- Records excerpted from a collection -
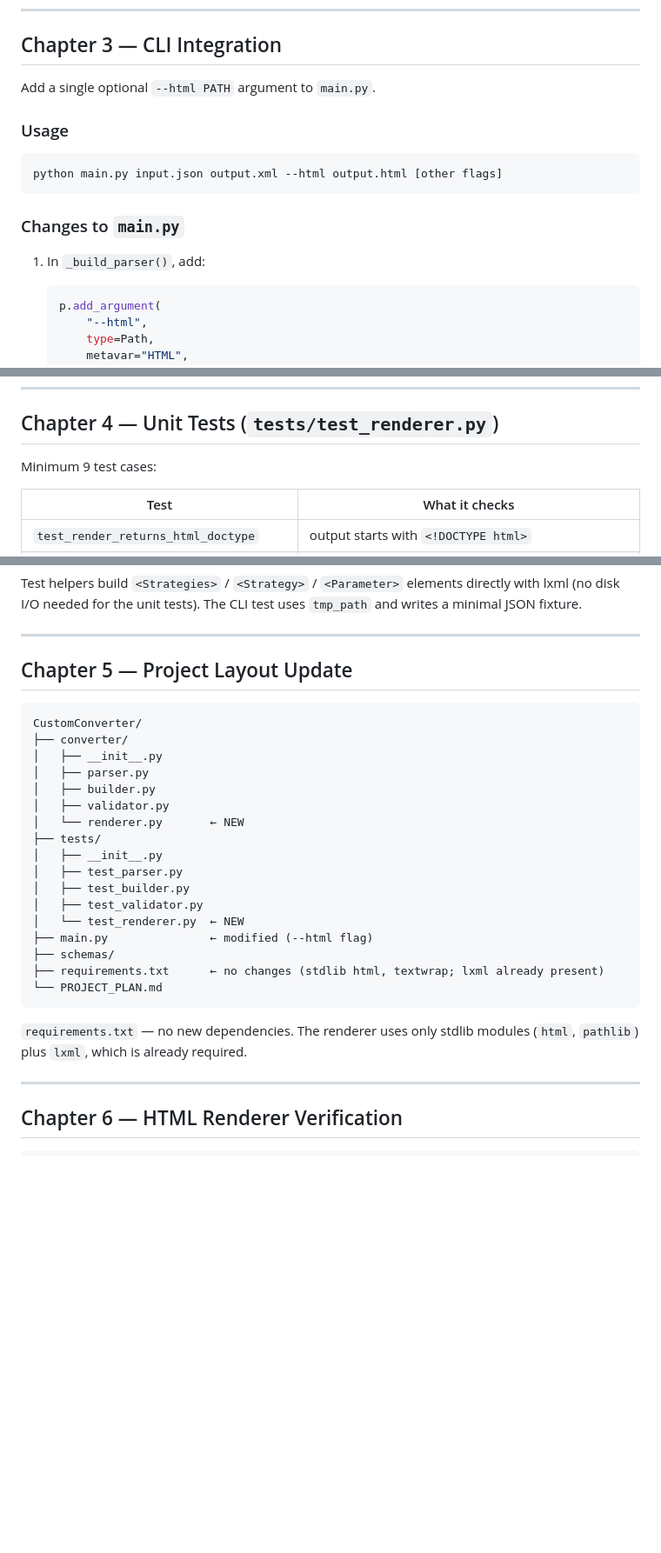
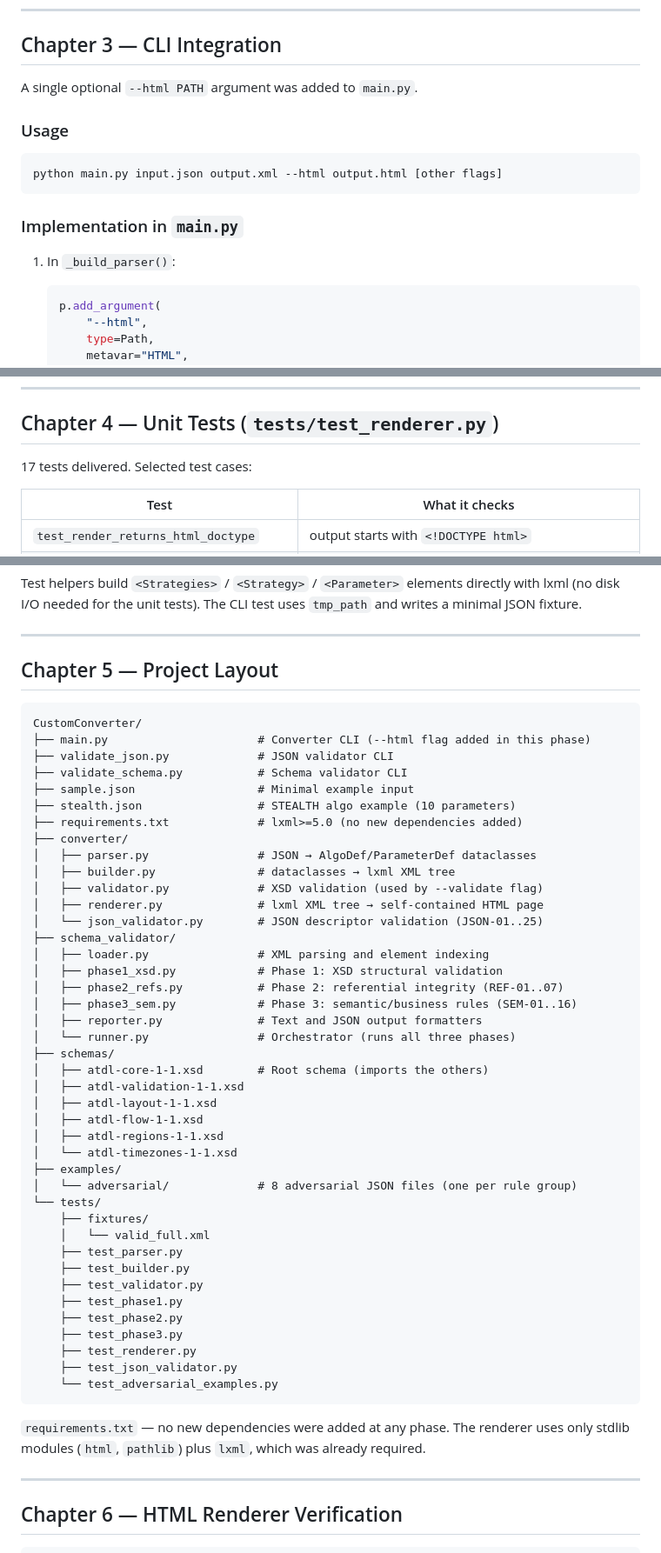
Before and after one commit to dmitryaleks/CustomConverter, a Markdown page: IMPLEMENTATION_PLAN.md, 3 parts joined by grey strips. Shown at 87% size. Drawn GitHub-style; blank space fills up the shorter version.

Commit message:
Update IMPLEMENTATION_PLAN.md: remove forward-looking language from Ch 3-5
- Chapter 3: "Add a single optional" → "A single optional…was added"; rephrase
  changes list as implementation notes rather than instructions
- Chapter 4: "Minimum 9 test cases" → "17 tests delivered"
- Chapter 5: replace renderer-era stub layout with full current project tree
  including schema_validator/, examples/adversarial/, and all test modules

Co-Authored-By: Claude Sonnet 4.6 <noreply@anthropic.com>

````diff
--- a/IMPLEMENTATION_PLAN.md
+++ b/IMPLEMENTATION_PLAN.md
@@ -145,7 +145,7 @@ first `:` and trims whitespace. This text is placed in a
 
 ## Chapter 3 — CLI Integration
 
-Add a single optional `--html PATH` argument to `main.py`.
+A single optional `--html PATH` argument was added to `main.py`.
 
 ### Usage
 
@@ -153,9 +153,9 @@ Add a single optional `--html PATH` argument to `main.py`.
 python main.py input.json output.xml --html output.html [other flags]
 ```
 
-### Changes to `main.py`
+### Implementation in `main.py`
 
-1. In `_build_parser()`, add:
+1. In `_build_parser()`:
    ```python
    p.add_argument(
        "--html",
@@ -178,7 +178,7 @@ python main.py input.json output.xml --html output.html [other flags]
 
 ## Chapter 4 — Unit Tests (`tests/test_renderer.py`)
 
-Minimum 9 test cases:
+17 tests delivered. Selected test cases:
 
 | Test | What it checks |
 |------|---------------|
@@ -199,30 +199,54 @@ writes a minimal JSON fixture.
 
 ---
 
-## Chapter 5 — Project Layout Update
+## Chapter 5 — Project Layout
 
 ```
 CustomConverter/
+├── main.py                      # Converter CLI (--html flag added in this phase)
+├── validate_json.py             # JSON validator CLI
+├── validate_schema.py           # Schema validator CLI
+├── sample.json                  # Minimal example input
+├── stealth.json                 # STEALTH algo example (10 parameters)
+├── requirements.txt             # lxml>=5.0 (no new dependencies added)
 ├── converter/
-│   ├── __init__.py
-│   ├── parser.py
-│   ├── builder.py
-│   ├── validator.py
-│   └── renderer.py       ← NEW
-├── tests/
-│   ├── __init__.py
-│   ├── test_parser.py
-│   ├── test_builder.py
-│   ├── test_validator.py
-│   └── test_renderer.py  ← NEW
-├── main.py               ← modified (--html flag)
+│   ├── parser.py                # JSON → AlgoDef/ParameterDef dataclasses
+│   ├── builder.py               # dataclasses → lxml XML tree
+│   ├── validator.py             # XSD validation (used by --validate flag)
+│   ├── renderer.py              # lxml XML tree → self-contained HTML page
+│   └── json_validator.py        # JSON descriptor validation (JSON-01..25)
+├── schema_validator/
+│   ├── loader.py                # XML parsing and element indexing
+│   ├── phase1_xsd.py            # Phase 1: XSD structural validation
+│   ├── phase2_refs.py           # Phase 2: referential integrity (REF-01..07)
+│   ├── phase3_sem.py            # Phase 3: semantic/business rules (SEM-01..16)
+│   ├── reporter.py              # Text and JSON output formatters
+│   └── runner.py                # Orchestrator (runs all three phases)
 ├── schemas/
-├── requirements.txt      ← no changes (stdlib html, textwrap; lxml already present)
-└── PROJECT_PLAN.md
+│   ├── atdl-core-1-1.xsd        # Root schema (imports the others)
+│   ├── atdl-validation-1-1.xsd
+│   ├── atdl-layout-1-1.xsd
+│   ├── atdl-flow-1-1.xsd
+│   ├── atdl-regions-1-1.xsd
+│   └── atdl-timezones-1-1.xsd
+├── examples/
+│   └── adversarial/             # 8 adversarial JSON files (one per rule group)
+└── tests/
+    ├── fixtures/
+    │   └── valid_full.xml
+    ├── test_parser.py
+    ├── test_builder.py
+    ├── test_validator.py
+    ├── test_phase1.py
+    ├── test_phase2.py
+    ├── test_phase3.py
+    ├── test_renderer.py
+    ├── test_json_validator.py
+    └── test_adversarial_examples.py
 ```
 
-`requirements.txt` — no new dependencies. The renderer uses only stdlib modules
-(`html`, `pathlib`) plus `lxml`, which is already required.
+`requirements.txt` — no new dependencies were added at any phase. The renderer
+uses only stdlib modules (`html`, `pathlib`) plus `lxml`, which was already required.
 
 ---
 
````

- EXERCISE DESCRIPTION -
Give the records again exactly, pictures left out.

- SOLUTION FOR THIS PROBLEM -
Before and after one commit to dmitryaleks/CustomConverter, a Markdown page: IMPLEMENTATION_PLAN.md, 3 parts joined by grey strips. Shown at 87% size. Drawn GitHub-style; blank space fills up the shorter version.

Commit message:
Update IMPLEMENTATION_PLAN.md: remove forward-looking language from Ch 3-5
- Chapter 3: "Add a single optional" → "A single optional…was added"; rephrase
  changes list as implementation notes rather than instructions
- Chapter 4: "Minimum 9 test cases" → "17 tests delivered"
- Chapter 5: replace renderer-era stub layout with full current project tree
  including schema_validator/, examples/adversarial/, and all test modules

Co-Authored-By: Claude Sonnet 4.6 <noreply@anthropic.com>

````diff
--- a/IMPLEMENTATION_PLAN.md
+++ b/IMPLEMENTATION_PLAN.md
@@ -145,7 +145,7 @@ first `:` and trims whitespace. This text is placed in a
 
 ## Chapter 3 — CLI Integration
 
-Add a single optional `--html PATH` argument to `main.py`.
+A single optional `--html PATH` argument was added to `main.py`.
 
 ### Usage
 
@@ -153,9 +153,9 @@ Add a single optional `--html PATH` argument to `main.py`.
 python main.py input.json output.xml --html output.html [other flags]
 ```
 
-### Changes to `main.py`
+### Implementation in `main.py`
 
-1. In `_build_parser()`, add:
+1. In `_build_parser()`:
    ```python
    p.add_argument(
        "--html",
@@ -178,7 +178,7 @@ python main.py input.json output.xml --html output.html [other flags]
 
 ## Chapter 4 — Unit Tests (`tests/test_renderer.py`)
 
-Minimum 9 test cases:
+17 tests delivered. Selected test cases:
 
 | Test | What it checks |
 |------|---------------|
@@ -199,30 +199,54 @@ writes a minimal JSON fixture.
 
 ---
 
-## Chapter 5 — Project Layout Update
+## Chapter 5 — Project Layout
 
 ```
 CustomConverter/
+├── main.py                      # Converter CLI (--html flag added in this phase)
+├── validate_json.py             # JSON validator CLI
+├── validate_schema.py           # Schema validator CLI
+├── sample.json                  # Minimal example input
+├── stealth.json                 # STEALTH algo example (10 parameters)
+├── requirements.txt             # lxml>=5.0 (no new dependencies added)
 ├── converter/
-│   ├── __init__.py
-│   ├── parser.py
-│   ├── builder.py
-│   ├── validator.py
-│   └── renderer.py       ← NEW
-├── tests/
-│   ├── __init__.py
-│   ├── test_parser.py
-│   ├── test_builder.py
-│   ├── test_validator.py
-│   └── test_renderer.py  ← NEW
-├── main.py               ← modified (--html flag)
+│   ├── parser.py                # JSON → AlgoDef/ParameterDef dataclasses
+│   ├── builder.py               # dataclasses → lxml XML tree
+│   ├── validator.py             # XSD validation (used by --validate flag)
+│   ├── renderer.py              # lxml XML tree → self-contained HTML page
+│   └── json_validator.py        # JSON descriptor validation (JSON-01..25)
+├── schema_validator/
+│   ├── loader.py                # XML parsing and element indexing
+│   ├── phase1_xsd.py            # Phase 1: XSD structural validation
+│   ├── phase2_refs.py           # Phase 2: referential integrity (REF-01..07)
+│   ├── phase3_sem.py            # Phase 3: semantic/business rules (SEM-01..16)
+│   ├── reporter.py              # Text and JSON output formatters
+│   └── runner.py                # Orchestrator (runs all three phases)
 ├── schemas/
-├── requirements.txt      ← no changes (stdlib html, textwrap; lxml already present)
-└── PROJECT_PLAN.md
+│   ├── atdl-core-1-1.xsd        # Root schema (imports the others)
+│   ├── atdl-validation-1-1.xsd
+│   ├── atdl-layout-1-1.xsd
+│   ├── atdl-flow-1-1.xsd
+│   ├── atdl-regions-1-1.xsd
+│   └── atdl-timezones-1-1.xsd
+├── examples/
+│   └── adversarial/             # 8 adversarial JSON files (one per rule group)
+└── tests/
+    ├── fixtures/
+    │   └── valid_full.xml
+    ├── test_parser.py
+    ├── test_builder.py
+    ├── test_validator.py
+    ├── test_phase1.py
+    ├── test_phase2.py
+    ├── test_phase3.py
+    ├── test_renderer.py
+    ├── test_json_validator.py
+    └── test_adversarial_examples.py
 ```
 
-`requirements.txt` — no new dependencies. The renderer uses only stdlib modules
-(`html`, `pathlib`) plus `lxml`, which is already required.
+`requirements.txt` — no new dependencies were added at any phase. The renderer
+uses only stdlib modules (`html`, `pathlib`) plus `lxml`, which was already required.
 
 ---
 
````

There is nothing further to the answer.